Veon loses senior execs as chairman plans ‘a leaner HQ’

19 July 2018 | Alan Burkitt-Gray

Cover

Multinational mobile operator Veon, still without a CEO after Jean-Yves Charlier left in March, has appointed a group COO and simplified its structure.

All operating companies will now report to Kjell-Morten Johnsen, who was made acting COO on Charlier’s departure but is now confirmed in the role.

Amsterdam-based Veon, formerly VimpelCom, said it is creating “a leaner HQ with clear accountability” and added, perhaps hinting at further changes ahead: “This work is ongoing as Veon transitions to a more efficient operating model.”

Veon, now led by executive chairman Ursula Burns, said that to support its “increased focus on emerging markets with a simplified flatter structure”, all operating companies will report directly to Johnsen, a former Telenor executive who joined Veon in 2016.

The change means Aamir Hafeez Ibrahim has lost his role as head of emerging markets, but will remain as CEO of Jazz in Pakistan.

A few senior executives have decided to leave, including Christopher Schlaeffer, group chief commercial and digital officer, Mark MacGann, group chief corporate and public affairs officer, and Peter Chernyshov, previously head of Eurasia and CEO of Kyivstar in Ukraine.

Veon’s top management have fewer responsibilities because of the planned sale of its 50% interest in Italy’s Wind Tre joint venture.

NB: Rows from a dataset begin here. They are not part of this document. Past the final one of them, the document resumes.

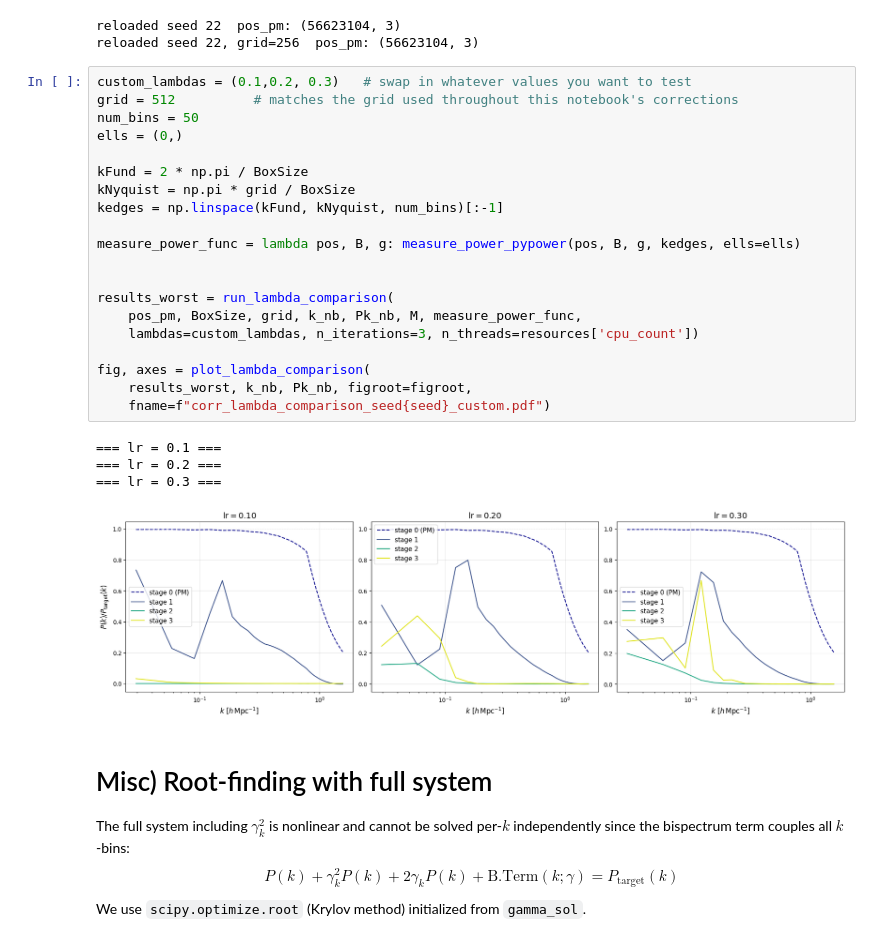
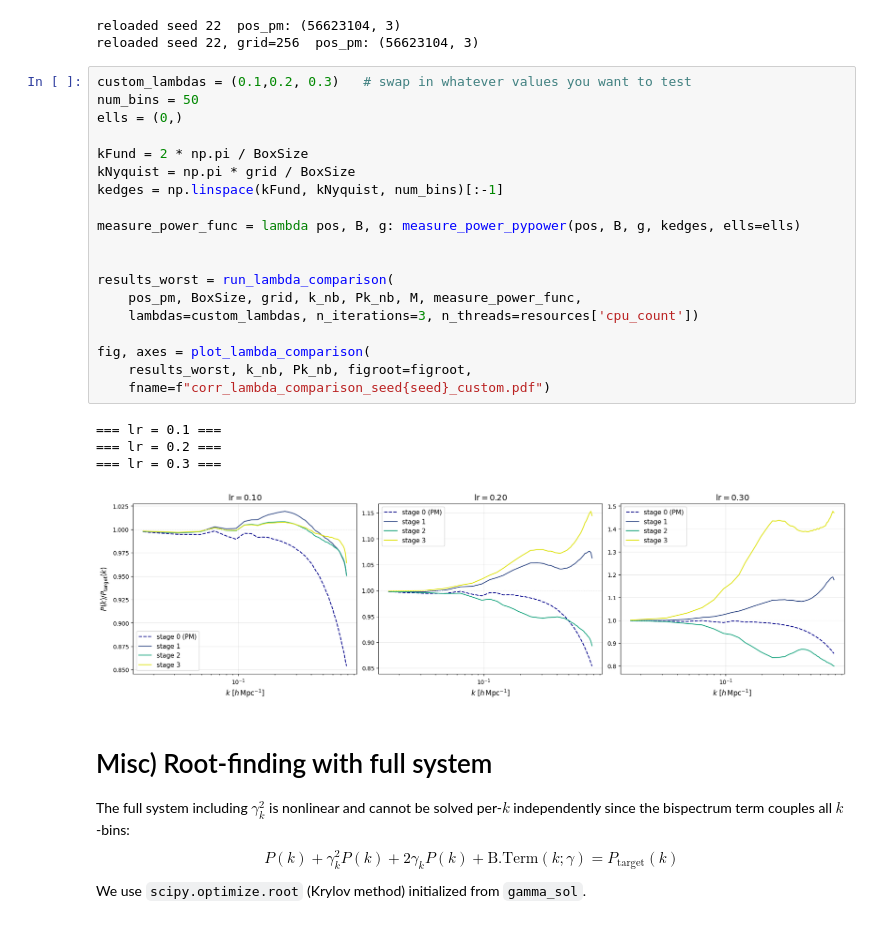
Before and after one commit to anirbanbairagi/Power-Spectrum-Change-Under-Gradient-Perturbation, a Jupyter notebook: DM_corr_case_only_fastpm.ipynb, the cells around one changed output. Saved outputs shown, nothing was run; the diff lists cells and outputs as text.

Commit message:
more figures

```diff
--- a/DM_corr_case_only_fastpm.ipynb
+++ b/DM_corr_case_only_fastpm.ipynb
@@ -1639,29 +1639,28 @@ reloaded seed 22  pos_pm: (56623104, 3)
 reloaded seed 22, grid=256  pos_pm: (56623104, 3)
 # %%
 custom_lambdas = (0.1,0.2, 0.3)   # swap in whatever values you want to test
-grid = 512          # matches the grid used throughout this notebook's corrections
 num_bins = 50
 ells = (0,)
 
 kFund = 2 * np.pi / BoxSize
 kNyquist = np.pi * grid / BoxSize
 kedges = np.linspace(kFund, kNyquist, num_bins)[:-1]
 
 measure_power_func = lambda pos, B, g: measure_power_pypower(pos, B, g, kedges, ells=ells)
 
 
 results_worst = run_lambda_comparison(
     pos_pm, BoxSize, grid, k_nb, Pk_nb, M, measure_power_func,
     lambdas=custom_lambdas, n_iterations=3, n_threads=resources['cpu_count'])
 
 fig, axes = plot_lambda_comparison(
     results_worst, k_nb, Pk_nb, figroot=figroot,
     fname=f"corr_lambda_comparison_seed{seed}_custom.pdf")
 # %% [output]
 === lr = 0.1 ===
 === lr = 0.2 ===
 === lr = 0.3 ===
-[figure, old version]
+[figure, new version]
 # %% [markdown]
 
 # Misc) Root-finding with full system
```
Also changed, not shown: 32 other files.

Two weeks ago it agreed to sell its share in the business to Hong Kong-based partner CK Hutchison for $2.87 billion. Italy was Veon’s last asset in western Europe, though Beeline and Kyivstar are significant businesses in Russia and a number of other CIS countries.

Veon is looking for a replacement for Schlaeffer and has added Kyivstar to the responsibilities of Aleksandr Komarov, CEO of Beeline Kazakhstan, though on an interim basis.

However, MacGann will not be replaced. “The position is not being filled and the teams will be integrated into different relevant functions,” said Veon.

Burns, who was CEO of Xerox from 2009 to 2016 and then chairman of Xerox’s board until last year, said in March that Charlier would help with the transition to a new CEO.

Today she made no mention of the continuing search for a CEO but said: “We are creating a new, more simple structure that will help our operating companies deliver the best services to customers and realise even greater value for shareholders.”

She added: “We look forward to providing more details of our progress on our priorities when we report our second quarter earnings in the coming weeks.”